§ **EXERCISE**: Your answer should be every line with the word "CodeBlockProps", copied from the data below.

Top of RECORDS SHOWN

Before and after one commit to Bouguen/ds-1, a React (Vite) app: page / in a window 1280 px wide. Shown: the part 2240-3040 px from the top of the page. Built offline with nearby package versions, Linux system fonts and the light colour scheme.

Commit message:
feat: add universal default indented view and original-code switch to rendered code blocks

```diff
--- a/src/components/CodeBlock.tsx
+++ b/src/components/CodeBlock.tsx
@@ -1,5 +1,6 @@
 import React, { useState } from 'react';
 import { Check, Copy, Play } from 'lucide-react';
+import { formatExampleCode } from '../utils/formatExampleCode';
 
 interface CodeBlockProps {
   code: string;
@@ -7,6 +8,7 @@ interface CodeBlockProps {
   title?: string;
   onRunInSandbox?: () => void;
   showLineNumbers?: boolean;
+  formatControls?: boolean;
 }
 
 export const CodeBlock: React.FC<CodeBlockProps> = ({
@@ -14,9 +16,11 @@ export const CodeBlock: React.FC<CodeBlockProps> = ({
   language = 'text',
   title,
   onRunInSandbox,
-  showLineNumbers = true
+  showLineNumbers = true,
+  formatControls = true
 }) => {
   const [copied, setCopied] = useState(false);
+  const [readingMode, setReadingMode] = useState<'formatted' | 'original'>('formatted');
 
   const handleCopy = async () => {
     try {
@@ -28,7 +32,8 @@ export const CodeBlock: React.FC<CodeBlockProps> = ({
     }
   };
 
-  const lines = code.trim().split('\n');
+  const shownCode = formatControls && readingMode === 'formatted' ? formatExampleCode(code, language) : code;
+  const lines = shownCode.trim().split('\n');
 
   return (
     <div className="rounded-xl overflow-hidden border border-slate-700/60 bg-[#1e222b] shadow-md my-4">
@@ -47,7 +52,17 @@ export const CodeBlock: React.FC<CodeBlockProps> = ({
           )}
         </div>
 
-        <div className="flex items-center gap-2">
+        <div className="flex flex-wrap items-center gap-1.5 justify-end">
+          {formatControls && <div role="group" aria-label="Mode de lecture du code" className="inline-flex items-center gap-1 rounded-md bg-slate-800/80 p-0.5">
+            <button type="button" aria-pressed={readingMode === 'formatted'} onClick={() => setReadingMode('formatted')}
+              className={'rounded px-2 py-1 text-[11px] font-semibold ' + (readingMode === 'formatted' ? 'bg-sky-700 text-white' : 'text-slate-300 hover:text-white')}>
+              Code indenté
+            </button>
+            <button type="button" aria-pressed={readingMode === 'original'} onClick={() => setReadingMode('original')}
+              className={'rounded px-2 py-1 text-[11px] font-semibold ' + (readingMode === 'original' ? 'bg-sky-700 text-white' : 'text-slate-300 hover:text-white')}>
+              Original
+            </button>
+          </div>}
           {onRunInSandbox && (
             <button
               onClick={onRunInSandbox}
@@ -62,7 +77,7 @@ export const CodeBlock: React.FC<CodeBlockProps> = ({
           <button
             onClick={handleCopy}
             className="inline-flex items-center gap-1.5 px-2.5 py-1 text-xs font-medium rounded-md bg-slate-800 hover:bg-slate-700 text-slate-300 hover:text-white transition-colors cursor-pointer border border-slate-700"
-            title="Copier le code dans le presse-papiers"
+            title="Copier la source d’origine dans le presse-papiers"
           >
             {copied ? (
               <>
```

Bottom of RECORDS SHOWN
Top of RECORDS SHOWN

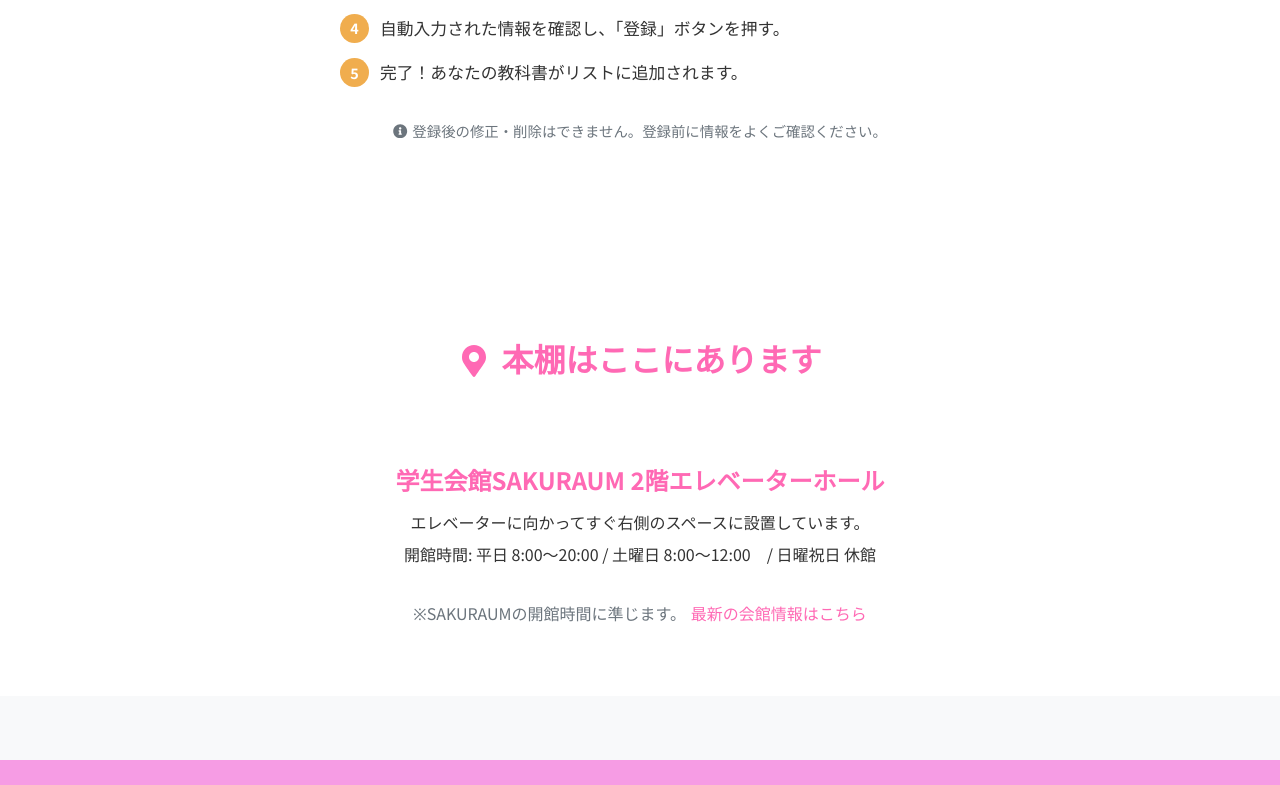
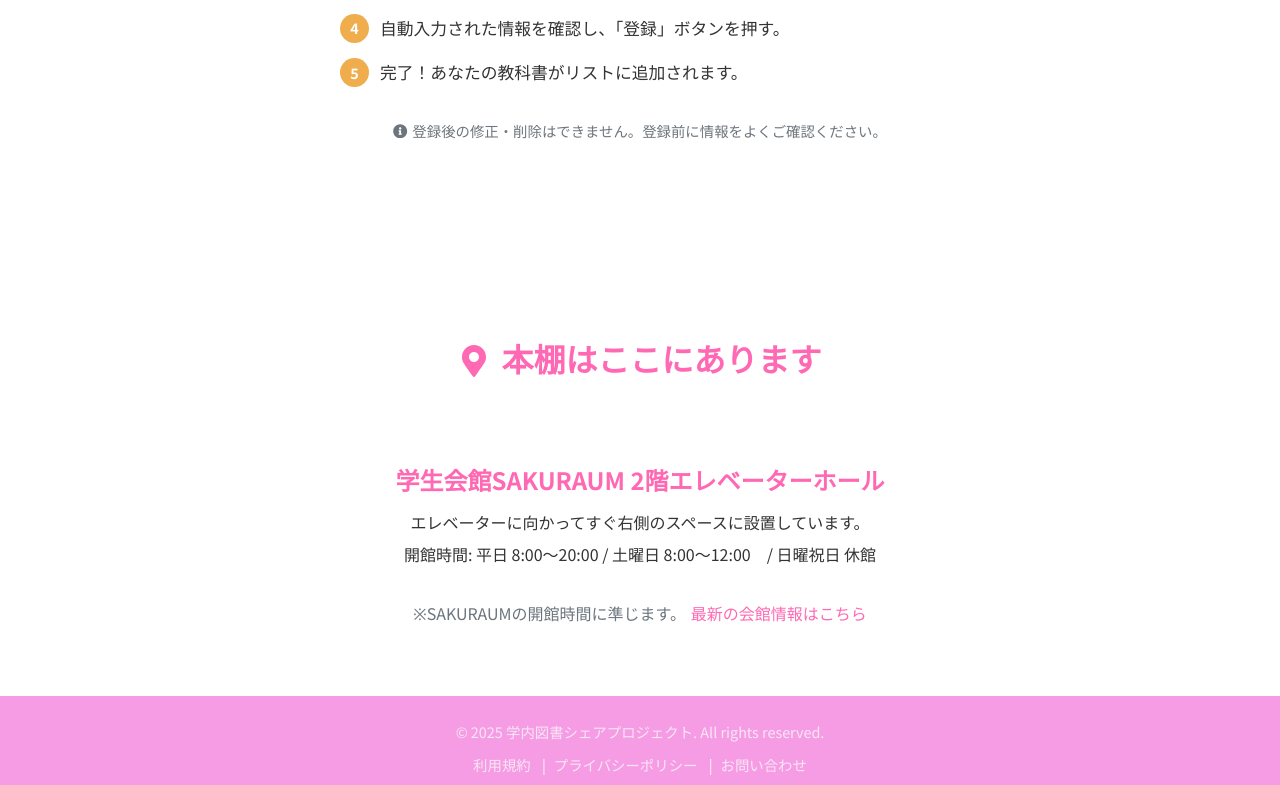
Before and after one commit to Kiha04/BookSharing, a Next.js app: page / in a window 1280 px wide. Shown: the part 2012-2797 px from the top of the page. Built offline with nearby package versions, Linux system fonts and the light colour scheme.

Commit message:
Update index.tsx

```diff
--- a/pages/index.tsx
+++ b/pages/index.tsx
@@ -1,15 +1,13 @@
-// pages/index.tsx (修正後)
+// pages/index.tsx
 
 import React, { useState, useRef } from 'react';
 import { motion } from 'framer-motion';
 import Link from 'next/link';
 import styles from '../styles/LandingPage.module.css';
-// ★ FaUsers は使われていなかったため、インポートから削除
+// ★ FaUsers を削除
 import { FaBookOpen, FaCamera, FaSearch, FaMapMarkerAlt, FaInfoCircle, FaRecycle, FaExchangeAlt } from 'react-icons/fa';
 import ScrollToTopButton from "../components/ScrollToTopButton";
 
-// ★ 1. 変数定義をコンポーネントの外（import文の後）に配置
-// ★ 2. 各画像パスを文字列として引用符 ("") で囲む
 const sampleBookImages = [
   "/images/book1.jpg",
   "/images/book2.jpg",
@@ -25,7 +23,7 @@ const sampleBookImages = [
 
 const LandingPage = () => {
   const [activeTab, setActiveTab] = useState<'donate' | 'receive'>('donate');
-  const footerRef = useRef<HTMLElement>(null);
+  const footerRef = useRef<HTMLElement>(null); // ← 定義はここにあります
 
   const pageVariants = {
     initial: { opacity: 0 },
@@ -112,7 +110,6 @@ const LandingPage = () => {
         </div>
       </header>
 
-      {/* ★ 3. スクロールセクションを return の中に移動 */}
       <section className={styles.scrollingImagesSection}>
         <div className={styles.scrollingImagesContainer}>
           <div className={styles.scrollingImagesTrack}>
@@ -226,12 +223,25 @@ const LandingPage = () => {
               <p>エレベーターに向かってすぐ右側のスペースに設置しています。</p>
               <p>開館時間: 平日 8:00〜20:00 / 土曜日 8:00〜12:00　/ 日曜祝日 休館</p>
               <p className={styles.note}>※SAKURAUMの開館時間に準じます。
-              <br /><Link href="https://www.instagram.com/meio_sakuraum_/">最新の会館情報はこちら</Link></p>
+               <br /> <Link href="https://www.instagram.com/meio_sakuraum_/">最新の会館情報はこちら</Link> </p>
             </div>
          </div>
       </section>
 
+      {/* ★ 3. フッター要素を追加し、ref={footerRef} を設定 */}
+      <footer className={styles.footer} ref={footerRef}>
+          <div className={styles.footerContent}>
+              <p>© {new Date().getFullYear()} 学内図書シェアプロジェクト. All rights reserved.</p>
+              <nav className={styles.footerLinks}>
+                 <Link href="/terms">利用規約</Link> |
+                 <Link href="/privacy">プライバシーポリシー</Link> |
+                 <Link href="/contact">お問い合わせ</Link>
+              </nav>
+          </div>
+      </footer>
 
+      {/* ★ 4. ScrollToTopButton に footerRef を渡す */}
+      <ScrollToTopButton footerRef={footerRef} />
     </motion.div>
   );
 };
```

Bottom of RECORDS SHOWN
Top of RECORDS SHOWN

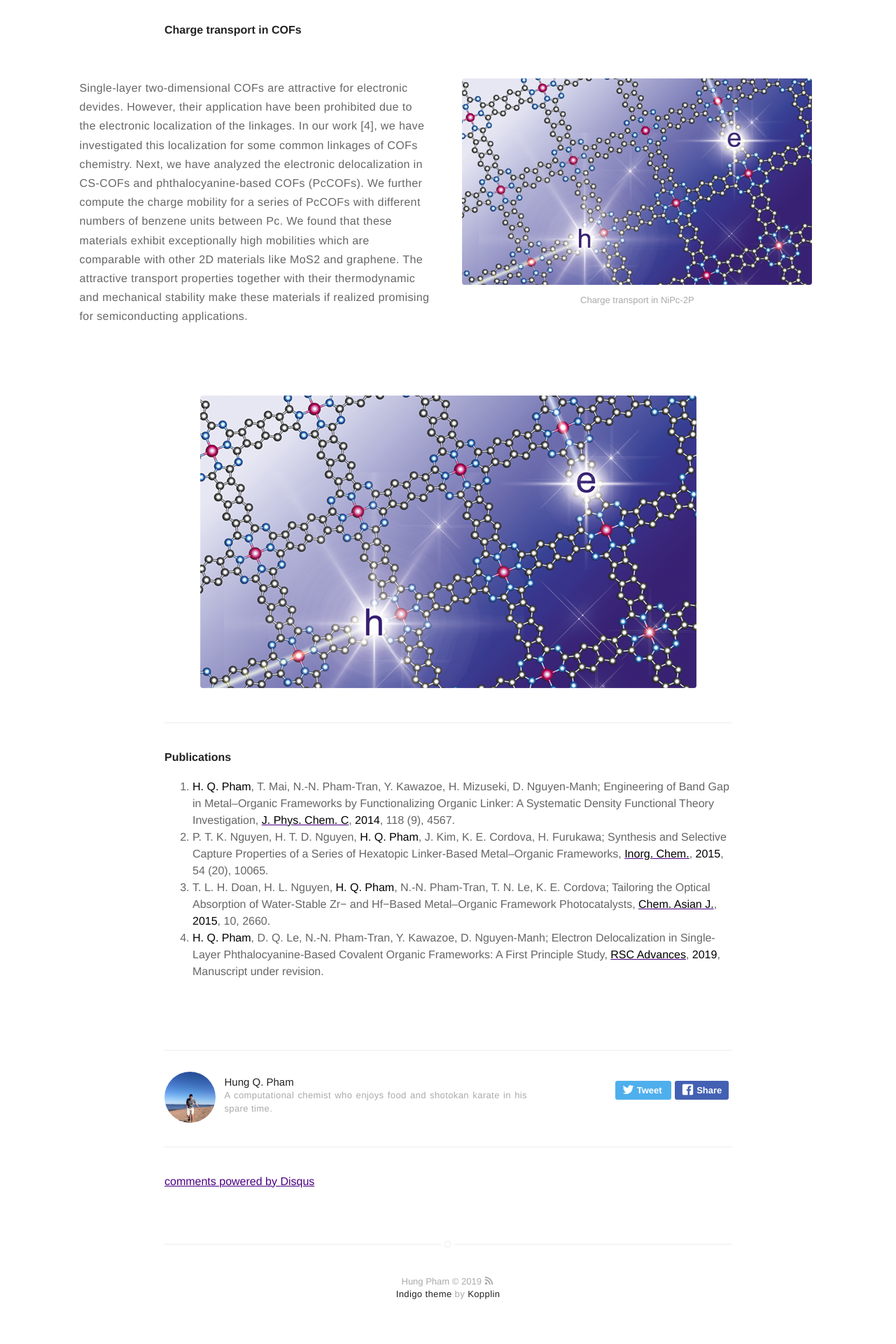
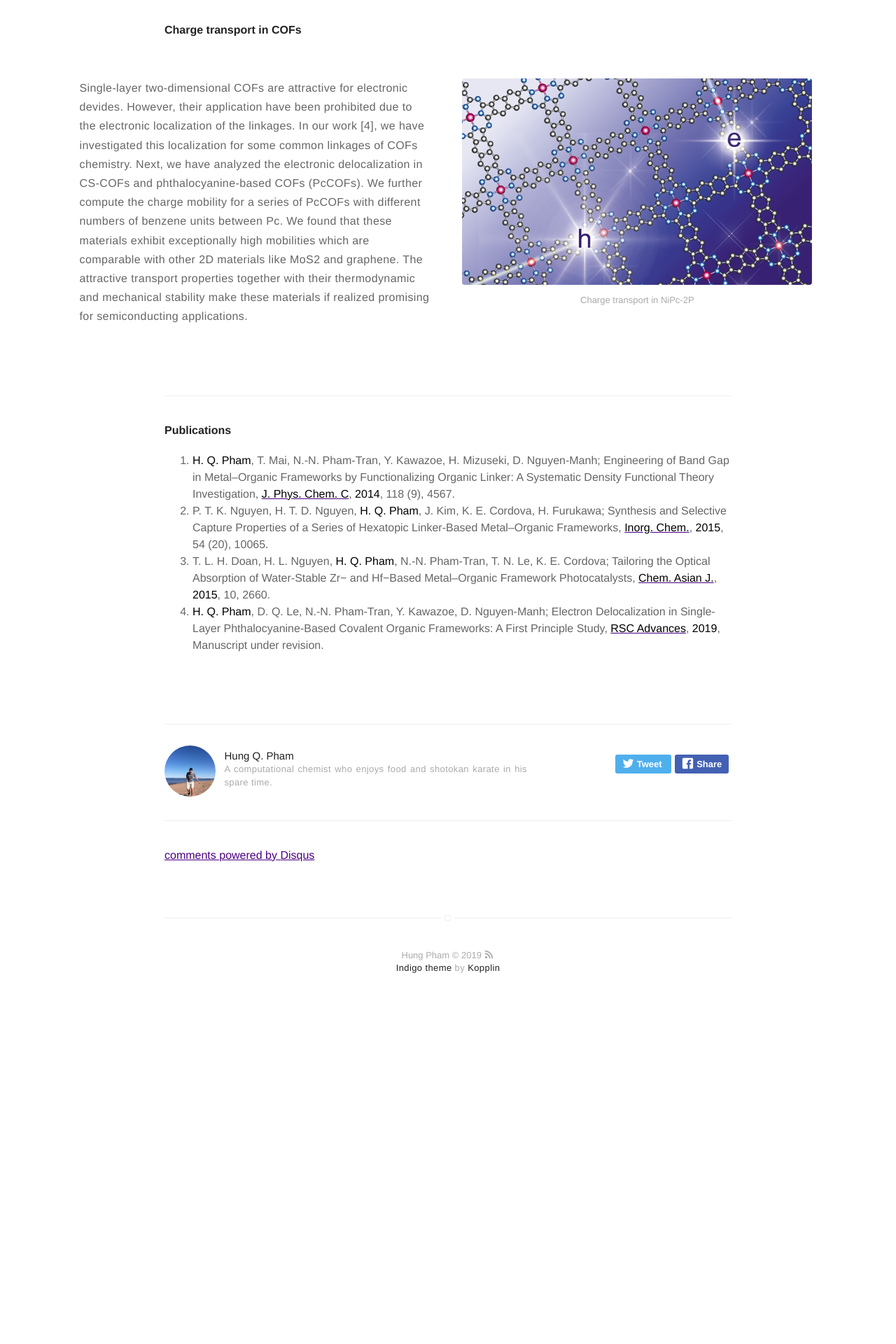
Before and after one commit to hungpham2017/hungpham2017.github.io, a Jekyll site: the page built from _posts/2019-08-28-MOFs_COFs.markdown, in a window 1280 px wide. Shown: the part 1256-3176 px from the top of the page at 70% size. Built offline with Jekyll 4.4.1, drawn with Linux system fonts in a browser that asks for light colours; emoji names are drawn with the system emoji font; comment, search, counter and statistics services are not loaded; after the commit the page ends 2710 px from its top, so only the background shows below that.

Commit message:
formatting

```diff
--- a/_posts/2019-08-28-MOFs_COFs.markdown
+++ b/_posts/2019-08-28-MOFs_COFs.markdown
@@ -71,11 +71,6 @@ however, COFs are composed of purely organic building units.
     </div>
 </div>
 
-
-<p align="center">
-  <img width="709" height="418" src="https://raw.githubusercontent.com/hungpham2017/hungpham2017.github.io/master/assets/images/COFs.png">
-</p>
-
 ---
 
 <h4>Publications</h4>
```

Bottom of RECORDS SHOWN

§ **ANSWER BELOW**:
 interface CodeBlockProps {
@@ -7,6 +8,7 @@ interface CodeBlockProps {
 export const CodeBlock: React.FC<CodeBlockProps> = ({
@@ -14,9 +16,11 @@ export const CodeBlock: React.FC<CodeBlockProps> = ({
@@ -28,7 +32,8 @@ export const CodeBlock: React.FC<CodeBlockProps> = ({
@@ -47,7 +52,17 @@ export const CodeBlock: React.FC<CodeBlockProps> = ({
@@ -62,7 +77,7 @@ export const CodeBlock: React.FC<CodeBlockProps> = ({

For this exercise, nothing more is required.